INFORMATION ▸
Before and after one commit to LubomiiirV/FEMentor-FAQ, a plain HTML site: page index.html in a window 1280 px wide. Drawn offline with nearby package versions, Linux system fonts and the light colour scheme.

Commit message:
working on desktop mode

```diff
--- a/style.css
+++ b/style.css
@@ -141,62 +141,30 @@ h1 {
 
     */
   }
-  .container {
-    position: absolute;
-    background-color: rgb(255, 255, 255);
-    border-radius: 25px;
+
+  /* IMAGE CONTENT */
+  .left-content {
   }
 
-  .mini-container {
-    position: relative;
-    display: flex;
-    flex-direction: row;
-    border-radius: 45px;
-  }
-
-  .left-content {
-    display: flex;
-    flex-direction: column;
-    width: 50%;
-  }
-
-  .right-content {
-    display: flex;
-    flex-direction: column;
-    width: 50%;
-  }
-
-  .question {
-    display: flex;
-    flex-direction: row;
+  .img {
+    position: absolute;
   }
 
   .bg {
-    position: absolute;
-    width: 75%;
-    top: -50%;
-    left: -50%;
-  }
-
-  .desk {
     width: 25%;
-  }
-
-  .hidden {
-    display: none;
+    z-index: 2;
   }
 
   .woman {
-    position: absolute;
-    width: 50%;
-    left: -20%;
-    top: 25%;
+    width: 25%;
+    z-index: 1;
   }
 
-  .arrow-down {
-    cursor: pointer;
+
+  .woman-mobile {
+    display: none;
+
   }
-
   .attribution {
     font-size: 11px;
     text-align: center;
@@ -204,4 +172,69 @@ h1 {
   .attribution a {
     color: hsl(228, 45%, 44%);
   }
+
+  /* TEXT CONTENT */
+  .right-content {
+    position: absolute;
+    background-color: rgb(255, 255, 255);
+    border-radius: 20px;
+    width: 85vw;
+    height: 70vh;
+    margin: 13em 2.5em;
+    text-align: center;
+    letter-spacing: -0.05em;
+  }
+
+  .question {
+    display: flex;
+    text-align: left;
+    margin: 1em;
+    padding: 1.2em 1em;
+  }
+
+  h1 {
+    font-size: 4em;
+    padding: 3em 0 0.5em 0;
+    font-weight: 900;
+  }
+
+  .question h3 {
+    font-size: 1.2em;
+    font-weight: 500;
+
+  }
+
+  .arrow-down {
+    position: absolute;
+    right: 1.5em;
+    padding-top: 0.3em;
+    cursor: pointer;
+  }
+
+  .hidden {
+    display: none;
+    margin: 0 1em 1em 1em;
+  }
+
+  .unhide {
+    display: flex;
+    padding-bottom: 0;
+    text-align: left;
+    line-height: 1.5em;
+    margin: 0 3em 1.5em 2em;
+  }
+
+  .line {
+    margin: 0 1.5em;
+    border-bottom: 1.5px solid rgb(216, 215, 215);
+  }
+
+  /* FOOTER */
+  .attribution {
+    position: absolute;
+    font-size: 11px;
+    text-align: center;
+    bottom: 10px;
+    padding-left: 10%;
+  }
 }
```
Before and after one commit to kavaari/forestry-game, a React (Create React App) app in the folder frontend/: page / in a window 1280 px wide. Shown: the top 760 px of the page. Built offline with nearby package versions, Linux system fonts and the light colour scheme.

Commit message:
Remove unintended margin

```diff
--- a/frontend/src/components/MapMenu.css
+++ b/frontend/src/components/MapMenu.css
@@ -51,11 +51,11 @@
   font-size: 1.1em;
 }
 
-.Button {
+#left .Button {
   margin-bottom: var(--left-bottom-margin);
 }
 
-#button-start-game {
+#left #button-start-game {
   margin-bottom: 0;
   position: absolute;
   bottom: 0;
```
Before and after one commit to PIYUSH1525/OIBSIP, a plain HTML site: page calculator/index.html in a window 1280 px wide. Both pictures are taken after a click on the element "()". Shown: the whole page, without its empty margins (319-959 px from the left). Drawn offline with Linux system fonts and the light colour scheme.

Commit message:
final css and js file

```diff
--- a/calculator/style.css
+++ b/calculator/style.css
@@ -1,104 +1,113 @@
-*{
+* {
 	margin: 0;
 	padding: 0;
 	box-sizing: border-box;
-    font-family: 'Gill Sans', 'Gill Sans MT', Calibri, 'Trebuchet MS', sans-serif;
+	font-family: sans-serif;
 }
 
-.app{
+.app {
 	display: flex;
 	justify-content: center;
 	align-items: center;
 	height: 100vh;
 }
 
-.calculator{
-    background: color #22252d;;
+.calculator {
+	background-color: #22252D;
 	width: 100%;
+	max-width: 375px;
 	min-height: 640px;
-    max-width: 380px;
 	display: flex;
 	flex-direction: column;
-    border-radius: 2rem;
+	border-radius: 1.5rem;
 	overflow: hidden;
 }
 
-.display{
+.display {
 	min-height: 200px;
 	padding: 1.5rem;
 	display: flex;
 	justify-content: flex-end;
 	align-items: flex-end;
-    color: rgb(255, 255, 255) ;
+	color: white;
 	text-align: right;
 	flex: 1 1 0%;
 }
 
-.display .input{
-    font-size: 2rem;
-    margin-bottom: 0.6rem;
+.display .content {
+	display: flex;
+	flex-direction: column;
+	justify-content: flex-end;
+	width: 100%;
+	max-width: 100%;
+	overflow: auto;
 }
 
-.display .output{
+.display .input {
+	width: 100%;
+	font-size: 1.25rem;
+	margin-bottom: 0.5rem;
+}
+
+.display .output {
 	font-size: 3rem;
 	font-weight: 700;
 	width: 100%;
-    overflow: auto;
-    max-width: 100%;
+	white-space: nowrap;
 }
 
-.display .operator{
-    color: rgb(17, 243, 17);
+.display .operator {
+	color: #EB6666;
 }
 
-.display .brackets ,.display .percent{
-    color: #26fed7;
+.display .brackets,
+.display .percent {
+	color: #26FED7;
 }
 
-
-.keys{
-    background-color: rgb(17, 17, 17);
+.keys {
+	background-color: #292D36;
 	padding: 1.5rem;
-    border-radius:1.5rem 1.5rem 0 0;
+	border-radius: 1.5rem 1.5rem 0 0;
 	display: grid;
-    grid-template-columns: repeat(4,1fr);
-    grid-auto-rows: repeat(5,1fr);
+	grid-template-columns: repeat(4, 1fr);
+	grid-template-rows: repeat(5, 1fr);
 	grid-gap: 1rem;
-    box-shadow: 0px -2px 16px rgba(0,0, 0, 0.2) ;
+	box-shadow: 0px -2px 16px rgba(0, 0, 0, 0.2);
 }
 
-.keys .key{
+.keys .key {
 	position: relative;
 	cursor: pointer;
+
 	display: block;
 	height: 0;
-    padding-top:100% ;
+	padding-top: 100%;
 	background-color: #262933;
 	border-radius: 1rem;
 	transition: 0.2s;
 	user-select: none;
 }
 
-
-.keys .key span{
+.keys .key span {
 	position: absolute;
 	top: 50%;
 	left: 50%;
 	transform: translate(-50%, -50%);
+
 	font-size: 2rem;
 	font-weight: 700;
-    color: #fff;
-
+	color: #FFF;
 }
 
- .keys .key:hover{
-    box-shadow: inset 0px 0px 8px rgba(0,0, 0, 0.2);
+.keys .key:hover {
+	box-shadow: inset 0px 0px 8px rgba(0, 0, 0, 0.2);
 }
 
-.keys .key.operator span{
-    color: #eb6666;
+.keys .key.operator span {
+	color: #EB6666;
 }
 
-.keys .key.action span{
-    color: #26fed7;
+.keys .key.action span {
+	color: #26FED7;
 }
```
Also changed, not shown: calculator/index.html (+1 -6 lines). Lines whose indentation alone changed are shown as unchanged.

DIRECTIONS FOR THIS TASK ▸ Please give the listing again exactly, line for line.

FINISHED EXERCISE ▸
Before and after one commit to LubomiiirV/FEMentor-FAQ, a plain HTML site: page index.html in a window 1280 px wide. Drawn offline with nearby package versions, Linux system fonts and the light colour scheme.

Commit message:
working on desktop mode

```diff
--- a/style.css
+++ b/style.css
@@ -141,62 +141,30 @@ h1 {
 
     */
   }
-  .container {
-    position: absolute;
-    background-color: rgb(255, 255, 255);
-    border-radius: 25px;
+
+  /* IMAGE CONTENT */
+  .left-content {
   }
 
-  .mini-container {
-    position: relative;
-    display: flex;
-    flex-direction: row;
-    border-radius: 45px;
-  }
-
-  .left-content {
-    display: flex;
-    flex-direction: column;
-    width: 50%;
-  }
-
-  .right-content {
-    display: flex;
-    flex-direction: column;
-    width: 50%;
-  }
-
-  .question {
-    display: flex;
-    flex-direction: row;
+  .img {
+    position: absolute;
   }
 
   .bg {
-    position: absolute;
-    width: 75%;
-    top: -50%;
-    left: -50%;
-  }
-
-  .desk {
     width: 25%;
-  }
-
-  .hidden {
-    display: none;
+    z-index: 2;
   }
 
   .woman {
-    position: absolute;
-    width: 50%;
-    left: -20%;
-    top: 25%;
+    width: 25%;
+    z-index: 1;
   }
 
-  .arrow-down {
-    cursor: pointer;
+
+  .woman-mobile {
+    display: none;
+
   }
-
   .attribution {
     font-size: 11px;
     text-align: center;
@@ -204,4 +172,69 @@ h1 {
   .attribution a {
     color: hsl(228, 45%, 44%);
   }
+
+  /* TEXT CONTENT */
+  .right-content {
+    position: absolute;
+    background-color: rgb(255, 255, 255);
+    border-radius: 20px;
+    width: 85vw;
+    height: 70vh;
+    margin: 13em 2.5em;
+    text-align: center;
+    letter-spacing: -0.05em;
+  }
+
+  .question {
+    display: flex;
+    text-align: left;
+    margin: 1em;
+    padding: 1.2em 1em;
+  }
+
+  h1 {
+    font-size: 4em;
+    padding: 3em 0 0.5em 0;
+    font-weight: 900;
+  }
+
+  .question h3 {
+    font-size: 1.2em;
+    font-weight: 500;
+
+  }
+
+  .arrow-down {
+    position: absolute;
+    right: 1.5em;
+    padding-top: 0.3em;
+    cursor: pointer;
+  }
+
+  .hidden {
+    display: none;
+    margin: 0 1em 1em 1em;
+  }
+
+  .unhide {
+    display: flex;
+    padding-bottom: 0;
+    text-align: left;
+    line-height: 1.5em;
+    margin: 0 3em 1.5em 2em;
+  }
+
+  .line {
+    margin: 0 1.5em;
+    border-bottom: 1.5px solid rgb(216, 215, 215);
+  }
+
+  /* FOOTER */
+  .attribution {
+    position: absolute;
+    font-size: 11px;
+    text-align: center;
+    bottom: 10px;
+    padding-left: 10%;
+  }
 }
```
Before and after one commit to kavaari/forestry-game, a React (Create React App) app in the folder frontend/: page / in a window 1280 px wide. Shown: the top 760 px of the page. Built offline with nearby package versions, Linux system fonts and the light colour scheme.

Commit message:
Remove unintended margin

```diff
--- a/frontend/src/components/MapMenu.css
+++ b/frontend/src/components/MapMenu.css
@@ -51,11 +51,11 @@
   font-size: 1.1em;
 }
 
-.Button {
+#left .Button {
   margin-bottom: var(--left-bottom-margin);
 }
 
-#button-start-game {
+#left #button-start-game {
   margin-bottom: 0;
   position: absolute;
   bottom: 0;
```
Before and after one commit to PIYUSH1525/OIBSIP, a plain HTML site: page calculator/index.html in a window 1280 px wide. Both pictures are taken after a click on the element "()". Shown: the whole page, without its empty margins (319-959 px from the left). Drawn offline with Linux system fonts and the light colour scheme.

Commit message:
final css and js file

```diff
--- a/calculator/style.css
+++ b/calculator/style.css
@@ -1,104 +1,113 @@
-*{
+* {
 	margin: 0;
 	padding: 0;
 	box-sizing: border-box;
-    font-family: 'Gill Sans', 'Gill Sans MT', Calibri, 'Trebuchet MS', sans-serif;
+	font-family: sans-serif;
 }
 
-.app{
+.app {
 	display: flex;
 	justify-content: center;
 	align-items: center;
 	height: 100vh;
 }
 
-.calculator{
-    background: color #22252d;;
+.calculator {
+	background-color: #22252D;
 	width: 100%;
+	max-width: 375px;
 	min-height: 640px;
-    max-width: 380px;
 	display: flex;
 	flex-direction: column;
-    border-radius: 2rem;
+	border-radius: 1.5rem;
 	overflow: hidden;
 }
 
-.display{
+.display {
 	min-height: 200px;
 	padding: 1.5rem;
 	display: flex;
 	justify-content: flex-end;
 	align-items: flex-end;
-    color: rgb(255, 255, 255) ;
+	color: white;
 	text-align: right;
 	flex: 1 1 0%;
 }
 
-.display .input{
-    font-size: 2rem;
-    margin-bottom: 0.6rem;
+.display .content {
+	display: flex;
+	flex-direction: column;
+	justify-content: flex-end;
+	width: 100%;
+	max-width: 100%;
+	overflow: auto;
 }
 
-.display .output{
+.display .input {
+	width: 100%;
+	font-size: 1.25rem;
+	margin-bottom: 0.5rem;
+}
+
+.display .output {
 	font-size: 3rem;
 	font-weight: 700;
 	width: 100%;
-    overflow: auto;
-    max-width: 100%;
+	white-space: nowrap;
 }
 
-.display .operator{
-    color: rgb(17, 243, 17);
+.display .operator {
+	color: #EB6666;
 }
 
-.display .brackets ,.display .percent{
-    color: #26fed7;
+.display .brackets,
+.display .percent {
+	color: #26FED7;
 }
 
-
-.keys{
-    background-color: rgb(17, 17, 17);
+.keys {
+	background-color: #292D36;
 	padding: 1.5rem;
-    border-radius:1.5rem 1.5rem 0 0;
+	border-radius: 1.5rem 1.5rem 0 0;
 	display: grid;
-    grid-template-columns: repeat(4,1fr);
-    grid-auto-rows: repeat(5,1fr);
+	grid-template-columns: repeat(4, 1fr);
+	grid-template-rows: repeat(5, 1fr);
 	grid-gap: 1rem;
-    box-shadow: 0px -2px 16px rgba(0,0, 0, 0.2) ;
+	box-shadow: 0px -2px 16px rgba(0, 0, 0, 0.2);
 }
 
-.keys .key{
+.keys .key {
 	position: relative;
 	cursor: pointer;
+
 	display: block;
 	height: 0;
-    padding-top:100% ;
+	padding-top: 100%;
 	background-color: #262933;
 	border-radius: 1rem;
 	transition: 0.2s;
 	user-select: none;
 }
 
-
-.keys .key span{
+.keys .key span {
 	position: absolute;
 	top: 50%;
 	left: 50%;
 	transform: translate(-50%, -50%);
+
 	font-size: 2rem;
 	font-weight: 700;
-    color: #fff;
-
+	color: #FFF;
 }
 
- .keys .key:hover{
-    box-shadow: inset 0px 0px 8px rgba(0,0, 0, 0.2);
+.keys .key:hover {
+	box-shadow: inset 0px 0px 8px rgba(0, 0, 0, 0.2);
 }
 
-.keys .key.operator span{
-    color: #eb6666;
+.keys .key.operator span {
+	color: #EB6666;
 }
 
-.keys .key.action span{
-    color: #26fed7;
+.keys .key.action span {
+	color: #26FED7;
 }
```
Also changed, not shown: calculator/index.html (+1 -6 lines). Lines whose indentation alone changed are shown as unchanged.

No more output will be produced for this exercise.